• PROBLEM REQUIREMENTS:
Please copy every line below that contains the string "Footer".

[Records contained in a dataset]
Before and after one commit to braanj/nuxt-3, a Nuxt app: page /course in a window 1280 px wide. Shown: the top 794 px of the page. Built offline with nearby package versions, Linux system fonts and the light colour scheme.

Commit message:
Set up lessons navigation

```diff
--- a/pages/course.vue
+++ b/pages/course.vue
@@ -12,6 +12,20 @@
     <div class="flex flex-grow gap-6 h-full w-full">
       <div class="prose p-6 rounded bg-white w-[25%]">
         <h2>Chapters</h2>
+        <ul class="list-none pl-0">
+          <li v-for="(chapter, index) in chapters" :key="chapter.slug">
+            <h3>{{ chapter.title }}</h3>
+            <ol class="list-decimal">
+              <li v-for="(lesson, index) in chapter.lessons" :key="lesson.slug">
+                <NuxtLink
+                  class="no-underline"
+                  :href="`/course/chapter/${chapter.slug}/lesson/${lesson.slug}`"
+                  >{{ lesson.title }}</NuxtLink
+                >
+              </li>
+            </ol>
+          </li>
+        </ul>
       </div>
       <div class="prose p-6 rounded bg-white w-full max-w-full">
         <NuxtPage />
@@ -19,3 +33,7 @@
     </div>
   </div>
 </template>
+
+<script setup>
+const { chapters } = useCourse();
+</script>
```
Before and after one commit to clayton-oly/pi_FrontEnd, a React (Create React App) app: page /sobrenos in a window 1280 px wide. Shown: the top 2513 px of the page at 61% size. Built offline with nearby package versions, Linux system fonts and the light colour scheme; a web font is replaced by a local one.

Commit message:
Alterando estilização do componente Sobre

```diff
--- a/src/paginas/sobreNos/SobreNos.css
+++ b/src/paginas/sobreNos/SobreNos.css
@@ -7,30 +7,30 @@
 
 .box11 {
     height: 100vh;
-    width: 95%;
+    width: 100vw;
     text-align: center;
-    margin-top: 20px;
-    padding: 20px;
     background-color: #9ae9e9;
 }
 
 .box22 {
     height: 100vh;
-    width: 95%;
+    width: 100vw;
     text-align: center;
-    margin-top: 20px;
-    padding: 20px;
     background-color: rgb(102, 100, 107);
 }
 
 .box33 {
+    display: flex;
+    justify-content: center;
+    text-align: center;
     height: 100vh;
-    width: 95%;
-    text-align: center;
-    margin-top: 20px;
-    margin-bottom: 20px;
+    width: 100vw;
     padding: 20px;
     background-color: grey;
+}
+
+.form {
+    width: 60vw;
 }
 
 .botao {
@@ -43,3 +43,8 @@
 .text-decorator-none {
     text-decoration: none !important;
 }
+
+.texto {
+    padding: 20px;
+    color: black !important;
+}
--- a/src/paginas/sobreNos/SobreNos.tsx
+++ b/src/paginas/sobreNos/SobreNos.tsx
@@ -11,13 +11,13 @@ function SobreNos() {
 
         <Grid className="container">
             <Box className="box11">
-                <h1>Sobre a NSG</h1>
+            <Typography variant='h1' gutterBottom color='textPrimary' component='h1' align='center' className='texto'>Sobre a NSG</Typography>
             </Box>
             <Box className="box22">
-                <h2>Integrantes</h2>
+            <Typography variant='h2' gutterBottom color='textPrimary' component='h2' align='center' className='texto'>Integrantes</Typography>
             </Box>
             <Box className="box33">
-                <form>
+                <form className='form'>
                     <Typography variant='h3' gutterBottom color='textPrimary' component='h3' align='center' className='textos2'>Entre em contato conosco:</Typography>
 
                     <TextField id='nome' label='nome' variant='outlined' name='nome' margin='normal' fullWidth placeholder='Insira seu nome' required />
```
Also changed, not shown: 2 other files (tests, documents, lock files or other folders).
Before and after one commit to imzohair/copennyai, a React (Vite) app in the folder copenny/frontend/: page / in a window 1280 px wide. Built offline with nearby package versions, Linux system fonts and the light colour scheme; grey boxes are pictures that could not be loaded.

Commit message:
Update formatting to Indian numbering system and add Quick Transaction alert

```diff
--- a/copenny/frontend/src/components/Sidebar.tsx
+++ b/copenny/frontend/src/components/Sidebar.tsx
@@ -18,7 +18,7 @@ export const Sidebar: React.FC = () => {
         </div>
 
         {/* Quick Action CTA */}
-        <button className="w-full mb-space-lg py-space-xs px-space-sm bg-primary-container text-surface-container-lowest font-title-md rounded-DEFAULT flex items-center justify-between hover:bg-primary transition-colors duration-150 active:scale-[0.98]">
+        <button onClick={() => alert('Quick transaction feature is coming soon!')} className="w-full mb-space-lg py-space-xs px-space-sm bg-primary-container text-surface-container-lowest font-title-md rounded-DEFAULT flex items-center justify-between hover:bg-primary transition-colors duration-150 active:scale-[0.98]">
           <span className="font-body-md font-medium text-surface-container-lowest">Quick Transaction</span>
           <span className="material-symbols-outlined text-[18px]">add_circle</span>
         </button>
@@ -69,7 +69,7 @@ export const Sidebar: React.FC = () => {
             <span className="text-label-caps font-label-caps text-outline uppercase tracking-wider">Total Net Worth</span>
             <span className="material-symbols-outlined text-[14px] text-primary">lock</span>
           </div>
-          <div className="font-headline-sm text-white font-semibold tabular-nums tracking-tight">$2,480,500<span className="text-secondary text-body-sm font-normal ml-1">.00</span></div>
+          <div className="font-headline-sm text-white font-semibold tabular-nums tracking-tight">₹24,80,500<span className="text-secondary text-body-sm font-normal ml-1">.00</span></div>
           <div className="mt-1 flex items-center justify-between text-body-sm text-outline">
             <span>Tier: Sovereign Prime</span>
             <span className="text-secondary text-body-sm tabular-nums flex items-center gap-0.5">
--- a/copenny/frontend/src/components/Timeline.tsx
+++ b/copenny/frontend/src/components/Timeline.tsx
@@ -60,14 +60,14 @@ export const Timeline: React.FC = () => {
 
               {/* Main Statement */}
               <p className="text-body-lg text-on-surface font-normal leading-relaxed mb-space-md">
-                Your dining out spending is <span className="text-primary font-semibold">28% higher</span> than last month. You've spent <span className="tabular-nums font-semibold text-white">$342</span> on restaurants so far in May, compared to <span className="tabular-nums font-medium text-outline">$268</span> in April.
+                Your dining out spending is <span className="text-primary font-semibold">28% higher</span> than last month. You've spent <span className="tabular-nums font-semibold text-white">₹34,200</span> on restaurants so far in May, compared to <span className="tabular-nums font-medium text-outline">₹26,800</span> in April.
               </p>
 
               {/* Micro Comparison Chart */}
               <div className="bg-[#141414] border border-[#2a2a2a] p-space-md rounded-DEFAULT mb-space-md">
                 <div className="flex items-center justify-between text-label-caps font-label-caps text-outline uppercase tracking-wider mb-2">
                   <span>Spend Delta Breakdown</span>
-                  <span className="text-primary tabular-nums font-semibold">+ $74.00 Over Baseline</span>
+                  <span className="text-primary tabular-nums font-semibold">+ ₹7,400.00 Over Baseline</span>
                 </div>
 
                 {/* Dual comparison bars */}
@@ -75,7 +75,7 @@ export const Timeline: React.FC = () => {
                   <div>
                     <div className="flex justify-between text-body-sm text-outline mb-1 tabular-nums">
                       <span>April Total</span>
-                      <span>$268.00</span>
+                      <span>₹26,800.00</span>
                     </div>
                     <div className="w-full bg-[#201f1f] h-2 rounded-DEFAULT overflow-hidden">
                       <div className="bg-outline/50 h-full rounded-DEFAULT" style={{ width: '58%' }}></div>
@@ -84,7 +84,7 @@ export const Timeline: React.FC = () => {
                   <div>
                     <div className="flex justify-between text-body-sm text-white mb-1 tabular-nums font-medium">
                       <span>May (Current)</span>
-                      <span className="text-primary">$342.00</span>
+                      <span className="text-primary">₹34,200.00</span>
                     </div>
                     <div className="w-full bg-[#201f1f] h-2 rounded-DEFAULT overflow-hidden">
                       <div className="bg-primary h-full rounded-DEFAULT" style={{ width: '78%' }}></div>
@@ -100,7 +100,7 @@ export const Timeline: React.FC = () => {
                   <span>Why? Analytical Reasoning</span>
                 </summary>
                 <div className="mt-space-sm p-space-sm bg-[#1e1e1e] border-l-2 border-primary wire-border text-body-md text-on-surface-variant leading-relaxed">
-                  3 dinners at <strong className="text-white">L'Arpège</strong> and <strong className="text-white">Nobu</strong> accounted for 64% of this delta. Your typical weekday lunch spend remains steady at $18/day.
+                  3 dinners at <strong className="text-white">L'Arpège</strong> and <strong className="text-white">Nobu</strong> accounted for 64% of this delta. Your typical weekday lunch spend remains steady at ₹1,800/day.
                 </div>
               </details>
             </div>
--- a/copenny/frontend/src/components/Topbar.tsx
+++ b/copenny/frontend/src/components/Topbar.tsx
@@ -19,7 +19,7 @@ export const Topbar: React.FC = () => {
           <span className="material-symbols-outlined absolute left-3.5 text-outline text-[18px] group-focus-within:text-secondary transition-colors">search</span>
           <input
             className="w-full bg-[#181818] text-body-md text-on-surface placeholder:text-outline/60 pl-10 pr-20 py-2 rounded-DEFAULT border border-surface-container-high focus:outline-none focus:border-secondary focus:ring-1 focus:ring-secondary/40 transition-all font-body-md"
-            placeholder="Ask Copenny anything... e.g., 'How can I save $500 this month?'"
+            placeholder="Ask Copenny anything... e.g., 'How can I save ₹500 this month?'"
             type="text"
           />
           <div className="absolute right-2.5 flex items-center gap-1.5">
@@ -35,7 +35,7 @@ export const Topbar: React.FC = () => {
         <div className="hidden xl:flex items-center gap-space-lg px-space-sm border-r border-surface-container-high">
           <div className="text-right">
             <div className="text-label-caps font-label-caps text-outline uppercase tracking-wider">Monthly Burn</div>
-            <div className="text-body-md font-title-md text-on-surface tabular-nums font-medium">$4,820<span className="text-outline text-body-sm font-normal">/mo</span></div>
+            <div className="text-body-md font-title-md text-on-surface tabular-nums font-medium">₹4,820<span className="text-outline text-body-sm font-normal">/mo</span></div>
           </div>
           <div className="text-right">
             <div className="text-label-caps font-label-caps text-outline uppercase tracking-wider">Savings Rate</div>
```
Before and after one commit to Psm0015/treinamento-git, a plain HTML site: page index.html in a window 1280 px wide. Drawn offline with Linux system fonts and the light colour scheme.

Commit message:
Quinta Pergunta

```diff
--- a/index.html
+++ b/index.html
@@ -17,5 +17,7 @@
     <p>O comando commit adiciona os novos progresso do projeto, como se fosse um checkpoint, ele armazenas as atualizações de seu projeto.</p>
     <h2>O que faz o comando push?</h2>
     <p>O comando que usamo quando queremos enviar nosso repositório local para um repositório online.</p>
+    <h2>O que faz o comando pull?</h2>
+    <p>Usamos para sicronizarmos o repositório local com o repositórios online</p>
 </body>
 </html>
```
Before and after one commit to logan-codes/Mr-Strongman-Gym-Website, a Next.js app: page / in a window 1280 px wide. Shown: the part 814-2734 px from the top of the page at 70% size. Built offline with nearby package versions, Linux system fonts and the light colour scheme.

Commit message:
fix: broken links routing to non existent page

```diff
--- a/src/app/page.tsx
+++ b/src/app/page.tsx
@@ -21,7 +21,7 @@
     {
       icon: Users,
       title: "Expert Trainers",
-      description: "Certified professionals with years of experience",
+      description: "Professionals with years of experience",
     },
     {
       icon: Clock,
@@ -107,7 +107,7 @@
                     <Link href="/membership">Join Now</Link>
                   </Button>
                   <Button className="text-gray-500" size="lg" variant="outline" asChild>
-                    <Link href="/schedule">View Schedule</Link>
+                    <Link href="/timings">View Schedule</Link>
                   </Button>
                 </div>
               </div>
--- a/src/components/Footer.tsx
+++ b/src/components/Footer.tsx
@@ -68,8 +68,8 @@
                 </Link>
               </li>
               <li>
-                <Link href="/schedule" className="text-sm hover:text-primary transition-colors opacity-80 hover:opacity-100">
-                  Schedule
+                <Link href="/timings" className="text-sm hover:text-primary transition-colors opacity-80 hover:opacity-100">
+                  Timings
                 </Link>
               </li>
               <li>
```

• SOLUTION:
--- a/src/components/Footer.tsx
+++ b/src/components/Footer.tsx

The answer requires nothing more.